(SOURCE INFORMATION)

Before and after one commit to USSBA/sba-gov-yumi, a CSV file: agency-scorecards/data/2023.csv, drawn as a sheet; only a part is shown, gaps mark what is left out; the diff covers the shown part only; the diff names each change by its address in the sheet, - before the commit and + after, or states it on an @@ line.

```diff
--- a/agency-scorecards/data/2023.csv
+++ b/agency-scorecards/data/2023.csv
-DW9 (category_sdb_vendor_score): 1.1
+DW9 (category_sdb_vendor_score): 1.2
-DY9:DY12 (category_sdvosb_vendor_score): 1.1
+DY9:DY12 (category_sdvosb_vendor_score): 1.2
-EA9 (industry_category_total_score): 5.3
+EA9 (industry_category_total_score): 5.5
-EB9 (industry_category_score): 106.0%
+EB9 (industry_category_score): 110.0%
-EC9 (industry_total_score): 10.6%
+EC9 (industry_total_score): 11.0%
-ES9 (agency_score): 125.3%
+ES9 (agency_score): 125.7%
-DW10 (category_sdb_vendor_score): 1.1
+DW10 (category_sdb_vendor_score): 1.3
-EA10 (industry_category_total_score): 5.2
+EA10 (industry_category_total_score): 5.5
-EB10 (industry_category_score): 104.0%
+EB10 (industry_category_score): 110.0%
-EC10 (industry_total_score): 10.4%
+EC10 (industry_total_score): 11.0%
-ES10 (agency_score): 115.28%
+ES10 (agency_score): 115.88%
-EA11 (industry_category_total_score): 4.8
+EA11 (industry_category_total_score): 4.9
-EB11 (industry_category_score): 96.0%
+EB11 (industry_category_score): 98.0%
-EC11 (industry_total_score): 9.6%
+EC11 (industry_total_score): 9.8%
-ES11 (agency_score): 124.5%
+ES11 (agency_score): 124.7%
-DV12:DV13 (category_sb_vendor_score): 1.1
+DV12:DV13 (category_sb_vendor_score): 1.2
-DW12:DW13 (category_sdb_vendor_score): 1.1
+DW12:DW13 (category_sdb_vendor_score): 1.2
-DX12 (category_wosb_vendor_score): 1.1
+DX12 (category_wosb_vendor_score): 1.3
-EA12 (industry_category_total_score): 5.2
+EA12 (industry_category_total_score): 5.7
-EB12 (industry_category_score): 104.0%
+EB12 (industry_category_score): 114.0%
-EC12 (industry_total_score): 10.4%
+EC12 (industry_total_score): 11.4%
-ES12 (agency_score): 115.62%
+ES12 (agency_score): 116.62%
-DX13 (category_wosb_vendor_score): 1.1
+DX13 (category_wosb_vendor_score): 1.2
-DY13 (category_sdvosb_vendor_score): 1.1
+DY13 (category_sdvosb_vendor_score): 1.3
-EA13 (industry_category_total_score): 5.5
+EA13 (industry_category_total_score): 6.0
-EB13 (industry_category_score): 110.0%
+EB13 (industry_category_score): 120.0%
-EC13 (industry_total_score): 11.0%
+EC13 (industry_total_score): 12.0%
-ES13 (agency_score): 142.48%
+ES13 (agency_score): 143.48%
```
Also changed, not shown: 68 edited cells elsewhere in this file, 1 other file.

(End SOURCE INFORMATION)

## TASK INSTRUCTIONS
Scan the entries above and return each line that holds "data".

## RESULT OF THIS EXERCISE
Before and after one commit to USSBA/sba-gov-yumi, a CSV file: agency-scorecards/data/2023.csv, drawn as a sheet; only a part is shown, gaps mark what is left out; the diff covers the shown part only; the diff names each change by its address in the sheet, - before the commit and + after, or states it on an @@ line.
--- a/agency-scorecards/data/2023.csv
+++ b/agency-scorecards/data/2023.csv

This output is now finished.